"I do almost all the milking, feed the animals, and handle the book work and much of nearly everything else that needs to be done," she said.
The public face of women in agriculture in Wisconsin for 60 years has been Alice in Dairyland, a young woman selected annually to promote the state's farm products. But because of old barriers coming down, men doing other jobs, and mechanical advances, women like Grezenski are more actively involved.
Grezenski's husband does the field work and pitches in on milking when he can, while working full time at a nearby paper mill. The two are increasing the size of their operation from 47 cows to about twice that number, Grezenski said.
"But somebody has to work elsewhere to get health insurance, and often it is the man because they usually can find better paying jobs," she said.

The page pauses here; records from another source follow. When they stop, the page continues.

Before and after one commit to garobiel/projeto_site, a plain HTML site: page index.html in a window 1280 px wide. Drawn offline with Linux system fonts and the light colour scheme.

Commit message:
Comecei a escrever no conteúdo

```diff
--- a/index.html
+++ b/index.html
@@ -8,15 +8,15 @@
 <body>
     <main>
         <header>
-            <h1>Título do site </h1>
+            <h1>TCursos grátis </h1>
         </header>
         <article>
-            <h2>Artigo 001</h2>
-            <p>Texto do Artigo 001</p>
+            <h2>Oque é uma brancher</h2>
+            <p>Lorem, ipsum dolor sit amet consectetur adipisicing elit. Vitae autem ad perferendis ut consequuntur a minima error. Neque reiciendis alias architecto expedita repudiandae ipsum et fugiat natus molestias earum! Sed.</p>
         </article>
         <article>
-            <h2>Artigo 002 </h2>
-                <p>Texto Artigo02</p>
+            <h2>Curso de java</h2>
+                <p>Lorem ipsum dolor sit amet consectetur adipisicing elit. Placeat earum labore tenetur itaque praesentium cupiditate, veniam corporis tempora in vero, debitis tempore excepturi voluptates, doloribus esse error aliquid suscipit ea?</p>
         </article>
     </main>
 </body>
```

The National Agricultural Statistics Service's most recent agricultural census, done in 2002, showed women were the principal operators of 7,353 Wisconsin farms, up about 27 percent from 1997. There was about a 13 percent increase nationally during the same period.

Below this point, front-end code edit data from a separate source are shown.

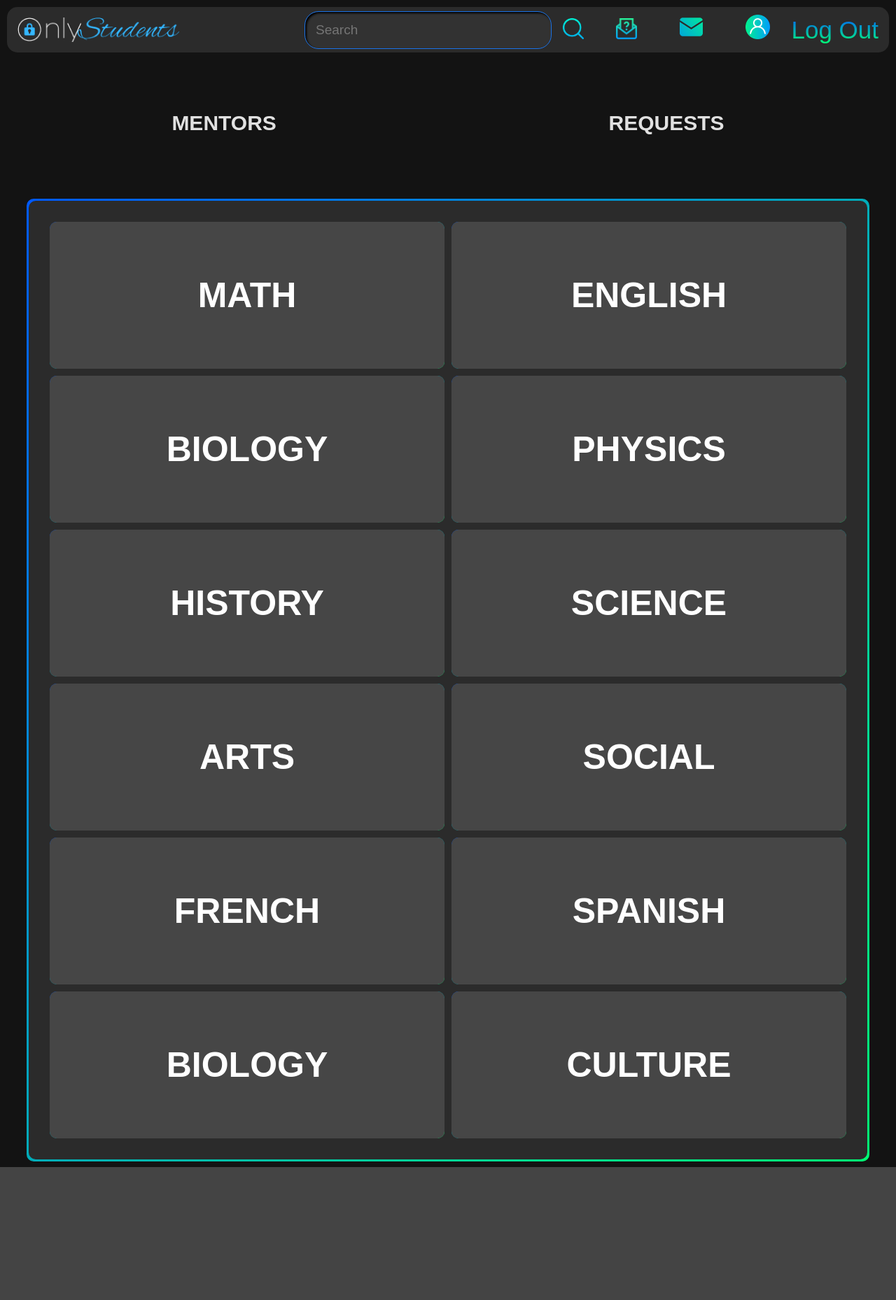
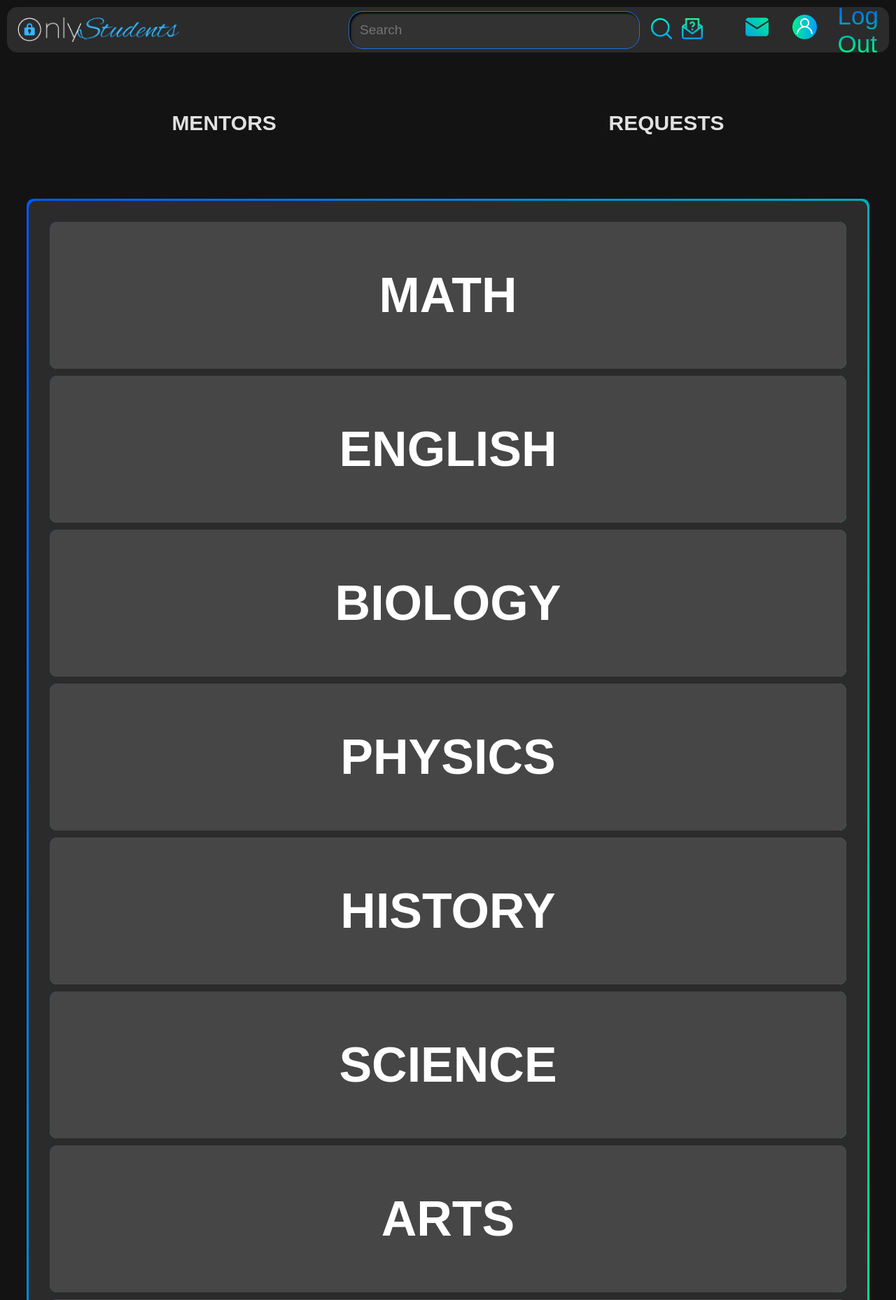
Before and after one commit to GETWRLD/onlystudentscopy, a Django app: page / in a window 1280 px wide. Shown: the top 1858 px of the page at 70% size. Before the commit the page ends 1668 px from the top, so only its background shows below. Run offline with Django 4.2, Linux system fonts and the light colour scheme; a user stored in the database is signed in; data comes from the database, SQL or seed files in the repository.

Commit message:
7 commit

```diff
--- a/projects/templates/projects/subjects.html
+++ b/projects/templates/projects/subjects.html
@@ -2,22 +2,20 @@
 
 {% block content %}
 <div class="buttons-1">
-    <div class="button-2">
+    <div class="button-1">
         <a href="{% url 'allmentors' %}">
-            <button class="default-btn">
+            <button class="default-btn-subjects">
                 Mentors
             </button>
         </a>
     </div>
     {% if request.user.profile.role != 'student' %}
-    <div class="button-1">
-        <div class="button-2">
-            <a href="{% url 'allrequests' %}">
-                <button class="default-btn">
-                    Requests
-                </button>
-            </a>
-        </div>
+    <div class="button-2">
+        <a href="{% url 'allrequests' %}">
+            <button class="default-btn-subjects">
+                Requests
+            </button>
+        </a>
     </div>
     {% endif %}
 </div>
--- a/static/styles/main.css
+++ b/static/styles/main.css
@@ -17,7 +17,7 @@
     padding-right: 15px;
     border-radius: 15px;
     align-items: center;
-    min-width: 1000px;
+    min-width: 850px;
 }
 
 .navbar-background {
@@ -36,7 +36,7 @@
 .left-section {
     font-size: 40px;
     color: white;
-    flex: 1;
+    flex: 1.5;
 }
 
 .middle-section {
@@ -44,18 +44,29 @@
     color: white;
     display: flex;
     align-items: center;
-    flex: 1;
+    flex: 1.5;
 }
 
-.right-section {
+.right-section-1 {
     font-size: 40px;
     color: white;
     display: flex;
     flex-direction: row;
     align-items: center;
     justify-content: right;
-    width: 200px;
-    flex: 1;
+    width: 100px;
+    flex: 0.5;
+}
+
+.right-section-2 {
+    font-size: 40px;
+    color: white;
+    display: flex;
+    flex-direction: row;
+    align-items: center;
+    justify-content: right;
+    width: 100px;
+    flex: 0.4;
 }
 
 body {
--- a/static/styles/subjects.css
+++ b/static/styles/subjects.css
@@ -76,21 +76,24 @@
     margin-right: auto;
 }
 
-@media (max-width: 2000px) {
+@media (max-width: 2200px) {
     .subjects-list {
         grid-template-columns: 1fr 1fr 1fr;
     }
 }
 
-@media (max-width: 1500px) {
+@media (max-width: 1700px) {
     .subjects-list {
         grid-template-columns: 1fr 1fr;
     }
 }
 
-@media (max-width: 1000px) {
+@media (max-width: 1300px) {
     .subjects-list {
         grid-template-columns: 1fr;
+    }
+    .subject {
+        font-size: 70px;
     }
 }
 
--- a/templates/navbar.html
+++ b/templates/navbar.html
@@ -12,19 +12,21 @@
                 <img class="search-button-image" src="{% static 'styles/loupe.png' %}">
             </button>
         </div>
-        <div class="right-section">
+        <div class="right-section-1">
             {% if request.user.is_authenticated %}
                 <div>
-                    <a href="{% url 'requests' user.profile.id %}"><img class="request-icon" src="{% static 'styles/mail.png' %}"></a>
+                    <a href="{% url 'requests' request.user.profile.id %}"><img class="request-icon" src="{% static 'styles/mail.png' %}"></a>
                 </div>
                 {% if request.user.profile.role == 'teacher' %}
                 <div>
                     <a href="{% url 'mentorsstats' %}"><img class="request-icon" src="{% static 'styles/mail.png' %}"></a>
                 </div>
-                {% endif %}
+            {% endif %}
             <a class="message-icon-a" href="{% url 'messageroomslist' %}">
                 <img class="message-icon" src="{% static 'styles/email.png' %}">
             </a>
+        </div>
+        <div class="right-section-2">
             <a class="account-icon-a" href="{% url 'account' %}">
                 <img class="account-icon" src="{% static 'styles/user.png' %}">
             </a>
--- a/users/models.py
+++ b/users/models.py
@@ -49,7 +49,7 @@ class Profile(models.Model):
     return url
 
   @property
-  def reviews(self):
+  def reviews_ratio(self):
     projects_queryset = self.project_set.all()
     all_reviews_sum = 0
     reviews = 0
@@ -58,9 +58,18 @@ class Profile(models.Model):
       all_reviews_sum = all_reviews_sum + int(review.value)
       reviews = reviews + 1
     ratio = (all_reviews_sum/reviews)*10
-    self.vote_total = reviews
+    #self.vote_total = reviews
     self.vote_ratio = ratio
     self.save()
+
+  @property
+  def requests_number(self):
+    projects_queryset = self.project_set.all()
+    all_projects_sum = 0
+    for project in projects_queryset:
+      all_projects_sum = all_projects_sum + 1
+      self.vote_total = all_projects_sum
+      self.save()
 
 
 class Project(models.Model):
--- a/users/templates/users/profile.html
+++ b/users/templates/users/profile.html
@@ -51,6 +51,7 @@
                     </div>
                 </div>
             </div>
+            {% if profile != request.user.profile %}
               <div class="profile-buttons">
                 <a class="profile-send-request-link" href="{% url 'projectform' profile %}">
                   <button class="profile-send-request-button">
@@ -79,6 +80,7 @@
                 </button>
                 </a>
               </div>
+            {% endif %}
         </div>
     </div>
 </div>
--- a/users/views.py
+++ b/users/views.py
@@ -224,6 +224,7 @@ def oneproject(request, pk):
         if 'finish_project' in request.POST:
             onerequest.is_completed = True
             onerequest.save()
+            request.user.profile.requests_number
 
         if 'save-edit-project' in request.POST:
             form = ActiveProjectForm(request.POST, instance=Project.objects.get(id=pk))
@@ -257,7 +258,8 @@ def projectreview(request, pk):
             review.owner = request.user.profile
             review.project = onerequest
             review.save()
-            profile.reviews
+            profile.reviews_ratio
+            profile.requests_number
 
 
         return redirect('subjects')
```
Also changed, not shown: other parts of static/styles/main.css (+49 -7 lines), other parts of static/styles/subjects.css (+48 -0 lines), static/images/profiles/IMG_20230209_161441_946.jpg (added), static/images/profiles/imgonline-com-ua-Negative-BrbjHn6R05WJac-removebg-preview_1.png (added), static/images/profiles/imgonline-com-ua-Negative-BrbjHn6R05WJac-removebg-preview_1_28CW9QK.png (added), 1 other file. Lines whose indentation alone changed are shown as unchanged.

The percentage of Wisconsin's female principal farm operators increased from 6.7 percent in 1997 to 9.5 percent in 2002.
Wisconsin had the ninth-highest number of women who were the principal operators of farms, a category led by Texas and California.

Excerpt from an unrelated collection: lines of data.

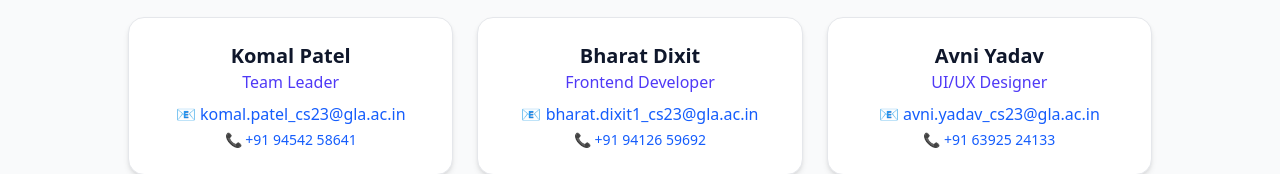
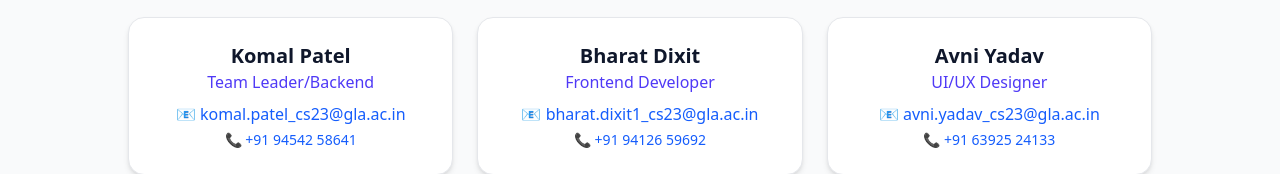
Before and after one commit to Bharat-dixit-0512/City-Buddy, a React (Vite) app in the folder frontend/: page /ContactUs in a window 1280 px wide. Shown: the part 245-419 px from the top of the page. Built offline with nearby package versions, Linux system fonts and the light colour scheme; some icons are missing.

Commit message:
komal modify

```diff
--- a/frontend/src/components/second/ContactUs.jsx
+++ b/frontend/src/components/second/ContactUs.jsx
@@ -4,7 +4,7 @@ const ContactUs = () => {
     const teamMembers = [
         {
             name: "Komal Patel",
-            role: "Team Leader",
+            role: "Team Leader/Backend",
             email: "komal.patel_cs23@gla.ac.in",
             phone: "+91 94542 58641",
         },
```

"Around the world, women do most of the agricultural work. But there has been more of a male culture around farming in the United States," said Michael Bell, a rural sociology professor at the University of Wisconsin-Madison. "However, that is changing in the same way that women have moved into many other professions."
Mary Kay Van Der Geest, who runs one of Wisconsin's largest milking operations, got into farming after she married a livestock dealer who decided to start a dairy farm near Merrill, in northcentral Wisconsin, with 17 cows in 1969. It's grown to 3,000 cows, and she has headed it since he died in 2000.
"The farming operation is becoming so mechanized that the physical aspect is becoming a lot easier for women to manage," said Van Der Geest.
Although she fed and milked the cows during the early years of the operation, she handles administrative chores now, employing several women who do more traditional farm work.
Younger women also are entering the profession more than they did 30 years ago.
The University of Wisconsin-Madison College of Agricultural and Life Sciences said there were 1,311 women enrolled last fall and 1,005 men, compared with 796 men and only 353 women during the 1977-1978 school year.
The third National Women in Agriculture Educators Conference, scheduled for next spring in Oklahoma City, is expected to draw twice as many participants as the first one in 2004, said conference chairwoman Laurie Wolinski, a University of Delaware Extension associate.
Many women raise vegetables and smaller animals, Bell said.
Anne Topham, who began raising dairy goats at Ridgeway in 1980 and making goat cheese a few years later, said she has seen more women raising smaller goats and sheep.
"They are so much easier to handle, and there is more of a market now for their milk and cheese," she said.